- [WORK INSTRUCTIONS]: Among the entries below, find the lines holding "Application" and copy them.
** Opening INFORMATION PROVIDED block **
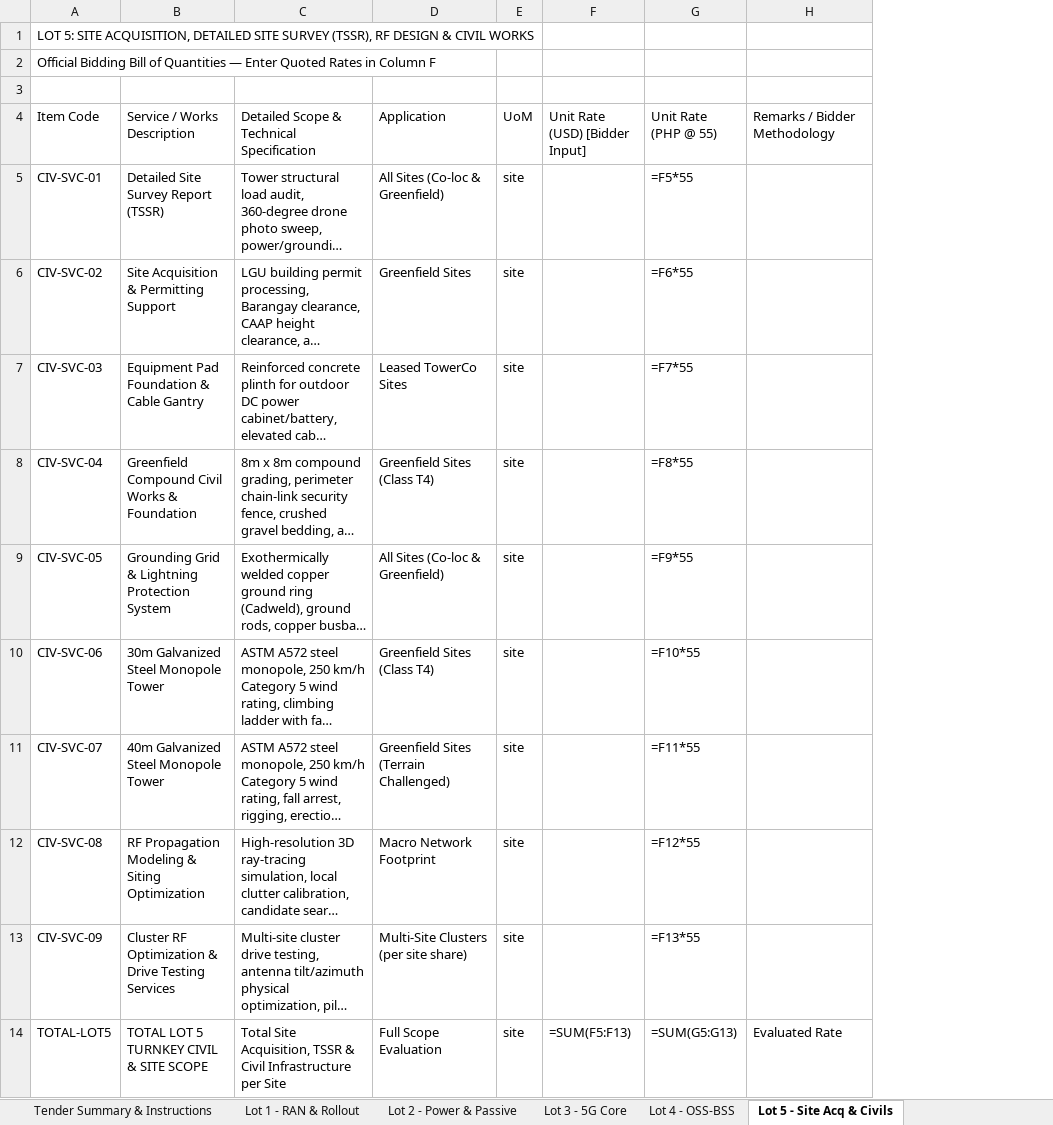
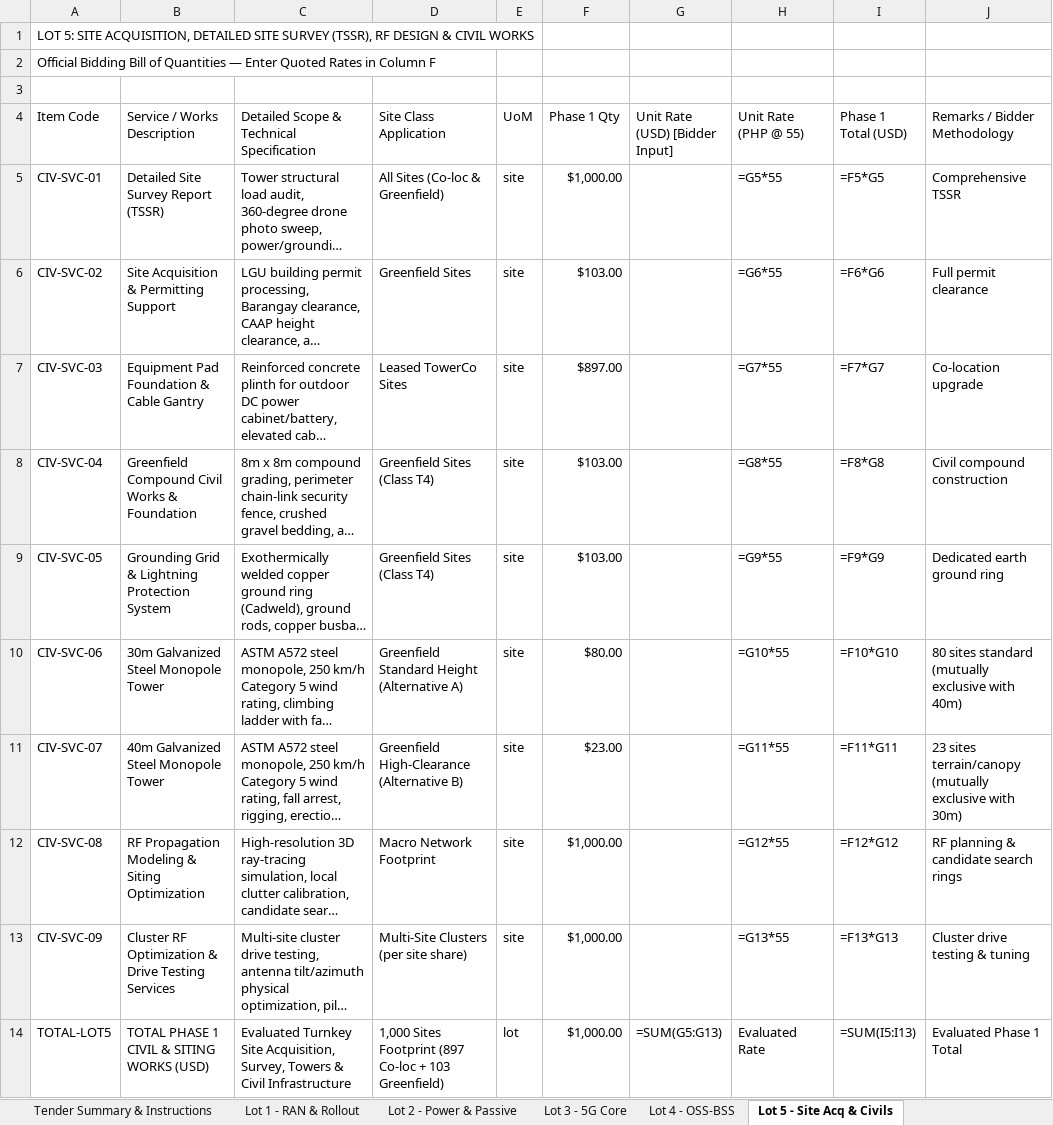
Before and after one commit to quizoli/fwa-5g-presentation, an Excel workbook: RFP_Tender_Package/06_RFP_Commercial_Price_Book_and_BoQ_Template.xlsx, sheet Lot 5 - Site Acq & Civils, drawn as a sheet; long unchanged cells end in …; values as stored, in another font and other column widths than the file's, no cell formats; formulas without a stored value are shown as written; addresses are those after the commit; the diff names each change by its address in the sheet, - before the commit and + after, or states it on an @@ line.

```diff
--- a/RFP_Tender_Package/06_RFP_Commercial_Price_Book_and_BoQ_Template.xlsx (sheet Lot 5 - Site Acq & Civils)
+++ b/RFP_Tender_Package/06_RFP_Commercial_Price_Book_and_BoQ_Template.xlsx (sheet Lot 5 - Site Acq & Civils)
+column F (Phase 1 Qty), rows 5-14: $1,000.00 | $103.00 | $897.00 | $103.00 | $103.00 | $80.00 | $23.00 | $1,000.00 | $1,000.00 | $1,000.00
+column I (Phase 1 Total (USD)), rows 5-14: =F5*G5 | =F6*G6 | =F7*G7 | =F8*G8 | =F9*G9 | =F10*G10 | =F11*G11 | =F12*G12 | =F13*G13 | =SUM(I5:I13)
-D4: Application
+D4: Site Class Application
-H5 (Unit Rate (PHP @ 55)): =F5*55
+H5 (Unit Rate (PHP @ 55)): =G5*55
-J5 (Remarks / Bidder Methodology): (empty)
+J5 (Remarks / Bidder Methodology): Comprehensive TSSR
-H6 (Unit Rate (PHP @ 55)): =F6*55
+H6 (Unit Rate (PHP @ 55)): =G6*55
-J6 (Remarks / Bidder Methodology): (empty)
+J6 (Remarks / Bidder Methodology): Full permit clearance
-H7 (Unit Rate (PHP @ 55)): =F7*55
+H7 (Unit Rate (PHP @ 55)): =G7*55
-J7 (Remarks / Bidder Methodology): (empty)
+J7 (Remarks / Bidder Methodology): Co-location upgrade
-H8 (Unit Rate (PHP @ 55)): =F8*55
+H8 (Unit Rate (PHP @ 55)): =G8*55
-J8 (Remarks / Bidder Methodology): (empty)
+J8 (Remarks / Bidder Methodology): Civil compound construction
-D9 (Site Class Application): All Sites (Co-loc & Greenfield)
+D9 (Site Class Application): Greenfield Sites (Class T4)
-H9 (Unit Rate (PHP @ 55)): =F9*55
+H9 (Unit Rate (PHP @ 55)): =G9*55
-J9 (Remarks / Bidder Methodology): (empty)
+J9 (Remarks / Bidder Methodology): Dedicated earth ground ring
-D10 (Site Class Application): Greenfield Sites (Class T4)
+D10 (Site Class Application): Greenfield Standard Height (Alternative A)
-H10 (Unit Rate (PHP @ 55)): =F10*55
+H10 (Unit Rate (PHP @ 55)): =G10*55
-J10 (Remarks / Bidder Methodology): (empty)
+J10 (Remarks / Bidder Methodology): 80 sites standard (mutually exclusive with 40m)
-D11 (Site Class Application): Greenfield Sites (Terrain Challenged)
+D11 (Site Class Application): Greenfield High-Clearance (Alternative B)
-H11 (Unit Rate (PHP @ 55)): =F11*55
+H11 (Unit Rate (PHP @ 55)): =G11*55
-J11 (Remarks / Bidder Methodology): (empty)
+J11 (Remarks / Bidder Methodology): 23 sites terrain/canopy (mutually exclusive with 30m)
-H12 (Unit Rate (PHP @ 55)): =F12*55
+H12 (Unit Rate (PHP @ 55)): =G12*55
-J12 (Remarks / Bidder Methodology): (empty)
+J12 (Remarks / Bidder Methodology): RF planning & candidate search rings
-H13 (Unit Rate (PHP @ 55)): =F13*55
+H13 (Unit Rate (PHP @ 55)): =G13*55
-J13 (Remarks / Bidder Methodology): (empty)
+J13 (Remarks / Bidder Methodology): Cluster drive testing & tuning
-B14 (Service / Works Description): TOTAL LOT 5 TURNKEY CIVIL & SITE SCOPE
+B14 (Service / Works Description): TOTAL PHASE 1 CIVIL & SITING WORKS (USD)
-C14: Total Site Acquisition, TSSR & Civil Infrastructure per Site
+C14: Evaluated Turnkey Site Acquisition, Survey, Towers & Civil Infrastructure
-D14 (Site Class Application): Full Scope Evaluation
+D14 (Site Class Application): 1,000 Sites Footprint (897 Co-loc + 103 Greenfield)
-E14 (UoM): site
+E14 (UoM): lot
-G14 (Unit Rate (USD) [Bidder Input]): =SUM(F5:F13)
+G14 (Unit Rate (USD) [Bidder Input]): =SUM(G5:G13)
-H14 (Unit Rate (PHP @ 55)): =SUM(G5:G13)
+H14 (Unit Rate (PHP @ 55)): Evaluated Rate
-J14 (Remarks / Bidder Methodology): Evaluated Rate
+J14 (Remarks / Bidder Methodology): Evaluated Phase 1 Total
```
Also changed, not shown: sheet Lot 2 - Power & Passive, sheet Form C - 10-Year TCO Schedule, sheet Read Me - Data Dictionary, sheet Tender Summary & Instructions, cell formats, RFP_Tender_Package/02_Appendix_A_Technical_Specifications_Compliance_Matrix.xlsx, RFP_Tender_Package/07_RFP_5G_FWA_Candidate_Site_List_and_Rollout_Schedule.xlsx, 15 other files.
** Closing INFORMATION PROVIDED block **
- [ANSWER BELOW]:
-D4: Application
+D4: Site Class Application
-D9 (Site Class Application): All Sites (Co-loc & Greenfield)
+D9 (Site Class Application): Greenfield Sites (Class T4)
-D10 (Site Class Application): Greenfield Sites (Class T4)
+D10 (Site Class Application): Greenfield Standard Height (Alternative A)
-D11 (Site Class Application): Greenfield Sites (Terrain Challenged)
+D11 (Site Class Application): Greenfield High-Clearance (Alternative B)
-D14 (Site Class Application): Full Scope Evaluation
+D14 (Site Class Application): 1,000 Sites Footprint (897 Co-loc + 103 Greenfield)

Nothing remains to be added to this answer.